We often think of maintaining our health as a personal matter, discussed only with our doctor and close friends and family. The COVID-19 pandemic though has exposed how interconnected we are to the health of our fellow Missourians. More than ever, being healthy means keeping our communities and loved ones safe, and our economy running.
Right now — amidst a global pandemic — many of our family, friends, and neighbors don’t have access to the health care they need to stay healthy, go to work, and support their families. This is a crisis that affects all of us.
Through my practice at Jordan Valley Community Health Center in Springfield, I see firsthand the consequences when our neighbors do not have health insurance. I have patients whose preventable health conditions have become emergency situations that are so severe they can no longer work and no longer care for themselves or their families. I see my patients’ parents having to choose between filling prescriptions or paying next month’s rent. This leads to worsening mental health as well. These problems have only gotten worse as this pandemic has caused people to lose jobs and often the health insurance that comes with them.
Currently, parents in a family of four must earn $5,550 or less per year to qualify for health insurance through Missouri’s Medicaid program, MO HealthNet. Among the lowest in the nation, this threshold leaves many working Missourians without a realistic way to get health insurance. They make too much to qualify for Medicaid but not enough to buy private health insurance on their own and aren’t offered insurance through their jobs.
On Aug. 4, Missourians will have the opportunity to vote on whether or not to expand Medicaid. By expanding MO HealthNet, an individual who makes up to $18,000 per year would be eligible.

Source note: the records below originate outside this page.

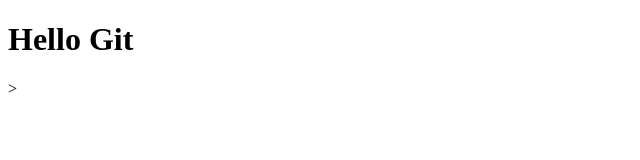
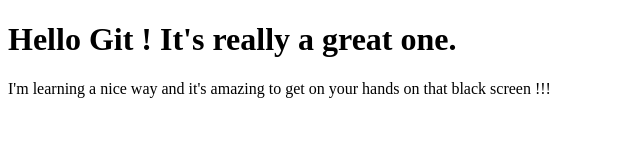
Before and after one commit to MyWebCoding/coursera-test, a plain HTML site: page site/index.html in a window 1280 px wide. Shown: the whole page, without its empty margins (0-640 px from the left). Drawn offline with Linux system fonts and the light colour scheme.

Commit message:
change in header

```diff
--- a/site/index.html
+++ b/site/index.html
@@ -1,9 +1,10 @@
 <!DOCTYPE html>
 <html>
 <head>
-    <title>Hello Git</title>
+    <title>Hello Git Hub</title>
 </head>
 <body>
-<h1> Hello Git</h1>>
+<h1> Hello Git ! It's really a great one.</h1>
+<p> I'm learning a nice way and it's amazing to get on your hands on that black screen !!!</p>
 </body>
 </html>
```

More than 230,000 Missourians would gain health insurance under this proposal, including many who are in hourly jobs like restaurant servers, retail clerks, and construction workers — those who have been hit the hardest by the economic fallout of COVID-19.
The benefits of Medicaid expansion extend far past those gaining access to health care. It’s estimated that expansion would create 16,000 new jobs on average per year and save our state $39 million in the first year alone. The federal government would cover 90 percent of the costs each year to expand Missouri’s Medicaid program. This commitment is written into law and guarantees this funding will be available. These are funds that Missourians have already paid into through federal taxes, and we deserve for these funds to be returned home.
These dollars would also help keep rural hospitals and clinics open. Seven rural hospitals have closed recently across the state. In Springfield, the Ozarks Community Hospital was forced to shut its doors a few years ago, eliminating a critical access point for care in our community.
As difficult as these last few months have been, this pandemic has also shown the strength and resilience of our community. We are all stronger when our family, friends, and neighbors have what they need to stay healthy. For everyone in our state, expanding Medicaid just makes sense.
Dr. Kayce Morton practices in Springfield at Jordan Valley Community Health Center.